__EXERCISE PROMPT__
Take each line of the records below that contains the string "fonts" and copy it.

Extracted records
★ ★ ★ ★ ★ ★ ★
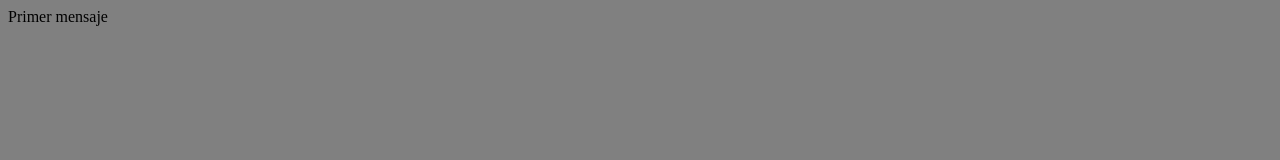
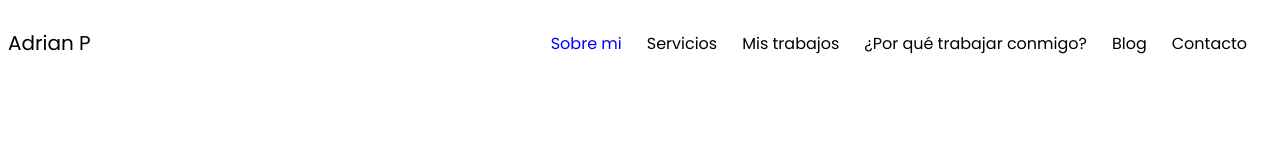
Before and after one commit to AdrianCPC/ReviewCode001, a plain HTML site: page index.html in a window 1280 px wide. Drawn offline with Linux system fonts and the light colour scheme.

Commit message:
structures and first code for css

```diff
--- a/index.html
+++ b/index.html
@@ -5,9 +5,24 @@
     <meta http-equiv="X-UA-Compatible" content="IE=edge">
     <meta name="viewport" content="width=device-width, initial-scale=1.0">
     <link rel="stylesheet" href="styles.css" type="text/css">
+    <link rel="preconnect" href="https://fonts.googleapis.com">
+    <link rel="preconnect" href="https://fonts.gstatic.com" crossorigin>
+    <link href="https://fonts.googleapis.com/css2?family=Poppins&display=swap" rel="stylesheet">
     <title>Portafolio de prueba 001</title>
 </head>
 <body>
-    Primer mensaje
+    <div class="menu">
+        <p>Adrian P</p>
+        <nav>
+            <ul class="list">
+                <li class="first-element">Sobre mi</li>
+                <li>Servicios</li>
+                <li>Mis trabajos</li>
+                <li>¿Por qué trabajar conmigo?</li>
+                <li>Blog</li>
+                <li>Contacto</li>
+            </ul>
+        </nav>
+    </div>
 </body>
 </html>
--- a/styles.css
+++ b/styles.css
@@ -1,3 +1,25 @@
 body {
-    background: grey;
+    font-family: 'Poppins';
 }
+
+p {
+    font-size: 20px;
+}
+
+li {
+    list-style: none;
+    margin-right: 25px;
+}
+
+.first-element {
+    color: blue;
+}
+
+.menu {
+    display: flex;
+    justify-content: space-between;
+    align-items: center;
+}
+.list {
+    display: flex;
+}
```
★ ★ ★ ★ ★ ★ ★
__ANSWER TO THE PROBLEM__
Before and after one commit to AdrianCPC/ReviewCode001, a plain HTML site: page index.html in a window 1280 px wide. Drawn offline with Linux system fonts and the light colour scheme.
+    <link rel="preconnect" href="https://fonts.googleapis.com">
+    <link rel="preconnect" href="https://fonts.gstatic.com" crossorigin>
+    <link href="https://fonts.googleapis.com/css2?family=Poppins&display=swap" rel="stylesheet">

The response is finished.